- _EXERCISE INPUTS_:
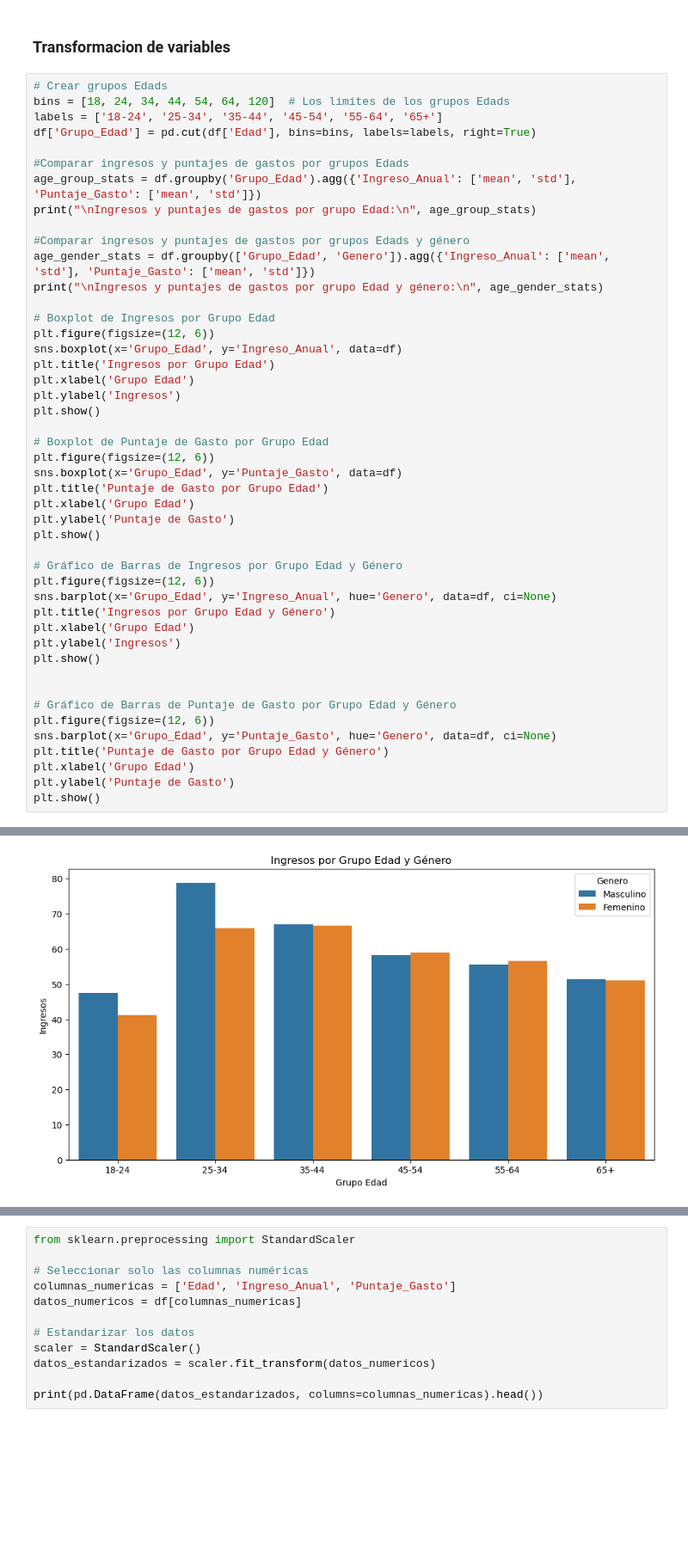
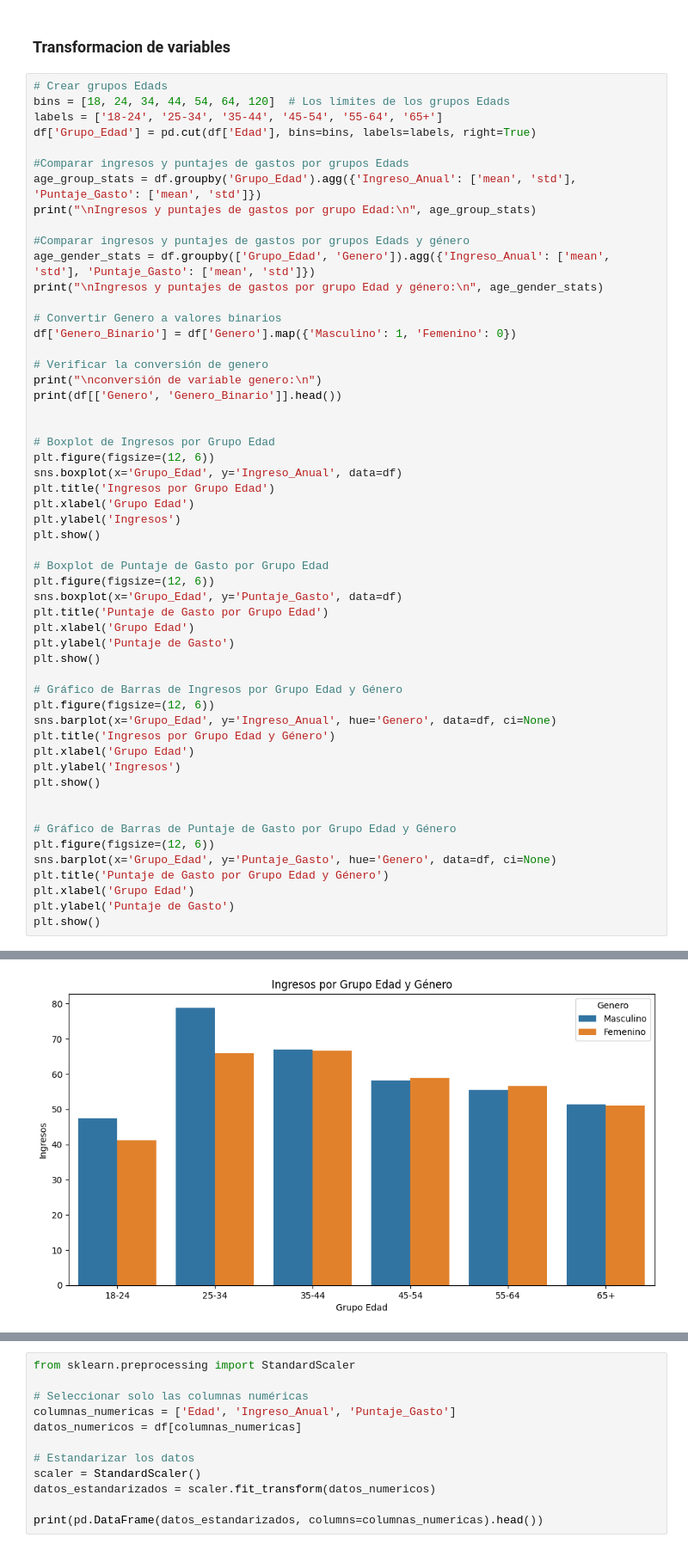
Before and after one commit to mateotenis98/Proyecto-ANS, a Jupyter notebook: Code/Proyecto.ipynb, the cells around one changed output, grey strips where cells are left out. Shown at 86% size. Saved outputs shown, nothing was run; the diff lists cells and outputs as text; blank space fills up the shorter version.

```diff
--- a/Code/Proyecto.ipynb
+++ b/Code/Proyecto.ipynb
@@ -192,6 +184,14 @@ print("\nIngresos y puntajes de gastos por grupo Edad:\n", age_group_stats)
 #Comparar ingresos y puntajes de gastos por grupos Edads y género
 age_gender_stats = df.groupby(['Grupo_Edad', 'Genero']).agg({'Ingreso_Anual': ['mean', 'std'], 'Puntaje_Gasto': ['mean', 'std']})
 print("\nIngresos y puntajes de gastos por grupo Edad y género:\n", age_gender_stats)
+
+# Convertir Genero a valores binarios
+df['Genero_Binario'] = df['Genero'].map({'Masculino': 1, 'Femenino': 0})
+
+# Verificar la conversión de genero
+print("\nconversión de variable genero:\n")
+print(df[['Genero', 'Genero_Binario']].head())
+
 
 # Boxplot de Ingresos por Grupo Edad
 plt.figure(figsize=(12, 6))
@@ -247,8 +247,8 @@ Ingresos y puntajes de gastos por grupo Edad y género:
 [figure]
 The `ci` parameter is deprecated. Use `errorbar=None` for the same effect.
 
   sns.barplot(x='Grupo_Edad', y='Ingreso_Anual', hue='Genero', data=df, ci=None)
-[figure, old version]
+[figure, new version]
 The `ci` parameter is deprecated. Use `errorbar=None` for the same effect.
 
   sns.barplot(x='Grupo_Edad', y='Puntaje_Gasto', hue='Genero', data=df, ci=None)
```
Also changed, not shown: parts of 28 cells of this notebook, 14 other files.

- _WHAT IS NEEDED_: Scan the material above. Extract every line in which the word "None" occurs.

- _THE ANSWER_:
 The `ci` parameter is deprecated. Use `errorbar=None` for the same effect.
   sns.barplot(x='Grupo_Edad', y='Ingreso_Anual', hue='Genero', data=df, ci=None)
 The `ci` parameter is deprecated. Use `errorbar=None` for the same effect.
   sns.barplot(x='Grupo_Edad', y='Puntaje_Gasto', hue='Genero', data=df, ci=None)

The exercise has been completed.